PROBLEM STATEMENT ->
Would you find each line in the entries below with the string "README" and copy it?

EXERCISE INPUTS ->
- Opening Delimiter -

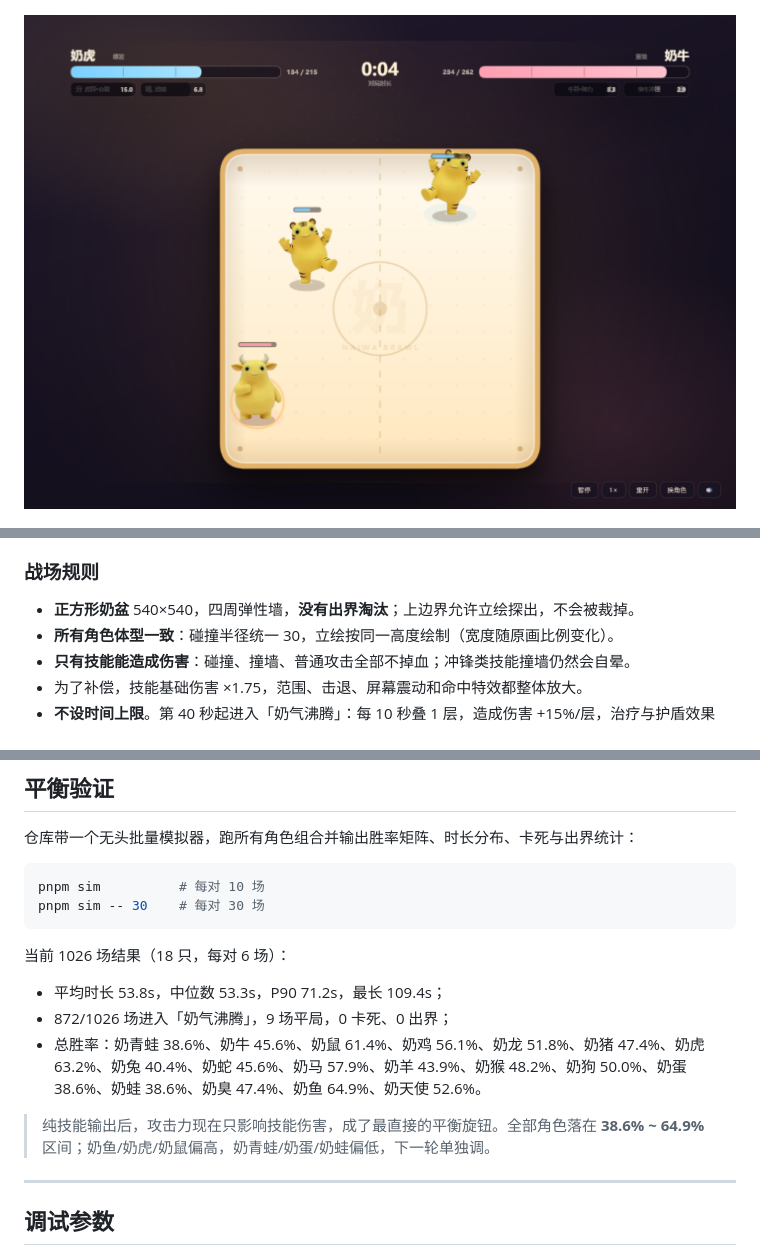
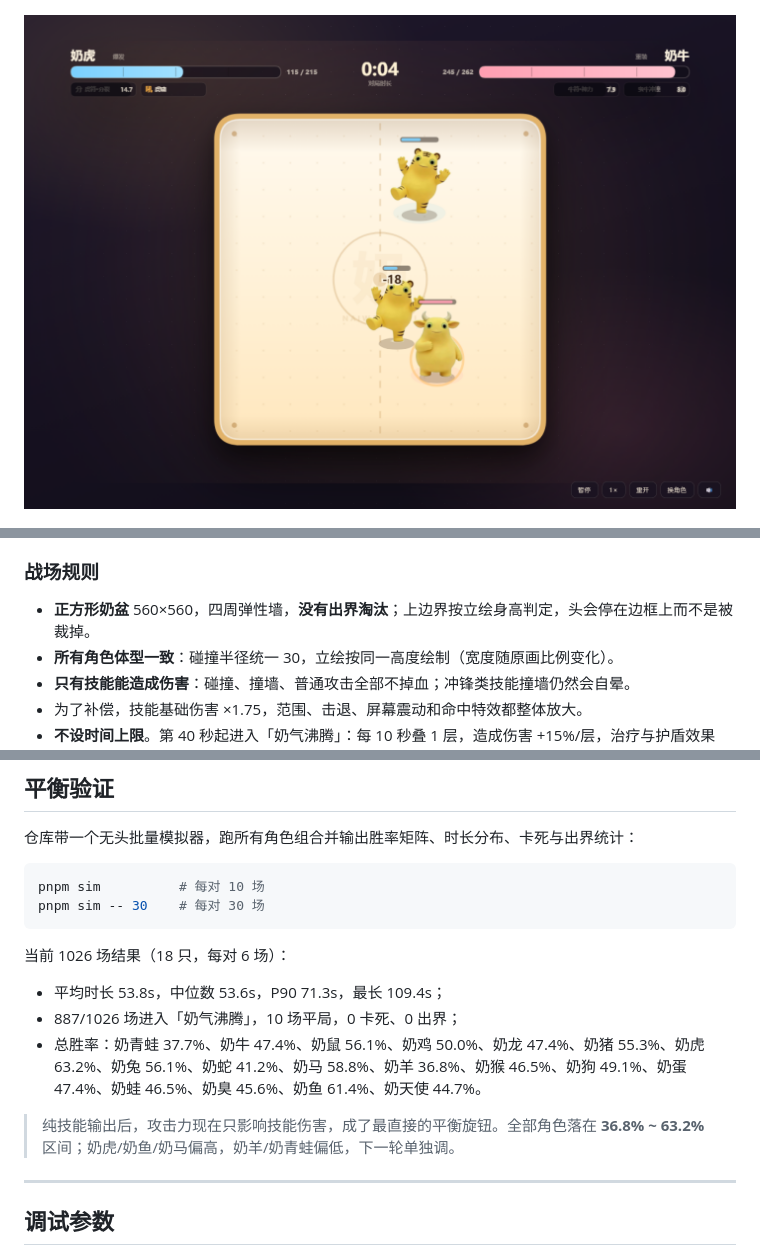
Before and after one commit to ppjyh/naiwa-brawl, a Markdown page: README.md, 3 parts joined by grey strips. Rendered like a GitHub page; pictures changed too: docs/screenshots/battle.png.

```diff
--- a/README.md
+++ b/README.md
@@ -43,7 +43,7 @@ pnpm preview
 
 ### 战场规则
 
-- **正方形奶盆** 540×540，四周弹性墙，**没有出界淘汰**；上边界允许立绘探出，不会被裁掉。
+- **正方形奶盆** 560×560，四周弹性墙，**没有出界淘汰**；上边界按立绘身高判定，头会停在边框上而不是被裁掉。
 - **所有角色体型一致**：碰撞半径统一 30，立绘按同一高度绘制（宽度随原画比例变化）。
 - **只有技能能造成伤害**：碰撞、撞墙、普通攻击全部不掉血；冲锋类技能撞墙仍然会自晕。
 - 为了补偿，技能基础伤害 ×1.75，范围、击退、屏幕震动和命中特效都整体放大。
@@ -121,11 +121,11 @@ pnpm sim -- 30    # 每对 30 场
 
 当前 1026 场结果（18 只，每对 6 场）：
 
-- 平均时长 53.8s，中位数 53.3s，P90 71.2s，最长 109.4s；
-- 872/1026 场进入「奶气沸腾」，9 场平局，0 卡死、0 出界；
-- 总胜率：奶青蛙 38.6%、奶牛 45.6%、奶鼠 61.4%、奶鸡 56.1%、奶龙 51.8%、奶猪 47.4%、奶虎 63.2%、奶兔 40.4%、奶蛇 45.6%、奶马 57.9%、奶羊 43.9%、奶猴 48.2%、奶狗 50.0%、奶蛋 38.6%、奶蛙 38.6%、奶臭 47.4%、奶鱼 64.9%、奶天使 52.6%。
+- 平均时长 53.8s，中位数 53.6s，P90 71.3s，最长 109.4s；
+- 887/1026 场进入「奶气沸腾」，10 场平局，0 卡死、0 出界；
+- 总胜率：奶青蛙 37.7%、奶牛 47.4%、奶鼠 56.1%、奶鸡 50.0%、奶龙 47.4%、奶猪 55.3%、奶虎 63.2%、奶兔 56.1%、奶蛇 41.2%、奶马 58.8%、奶羊 36.8%、奶猴 46.5%、奶狗 49.1%、奶蛋 47.4%、奶蛙 46.5%、奶臭 45.6%、奶鱼 61.4%、奶天使 44.7%。
 
-> 纯技能输出后，攻击力现在只影响技能伤害，成了最直接的平衡旋钮。全部角色落在 **38.6% ~ 64.9%** 区间；奶鱼/奶虎/奶鼠偏高，奶青蛙/奶蛋/奶蛙偏低，下一轮单独调。
+> 纯技能输出后，攻击力现在只影响技能伤害，成了最直接的平衡旋钮。全部角色落在 **36.8% ~ 63.2%** 区间；奶虎/奶鱼/奶马偏高，奶羊/奶青蛙偏低，下一轮单独调。
 
 ---
 
```
Also changed, not shown: 3 other files.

- Closing Delimiter -

TASK RESPONSE ->
Before and after one commit to ppjyh/naiwa-brawl, a Markdown page: README.md, 3 parts joined by grey strips. Rendered like a GitHub page; pictures changed too: docs/screenshots/battle.png.
--- a/README.md
+++ b/README.md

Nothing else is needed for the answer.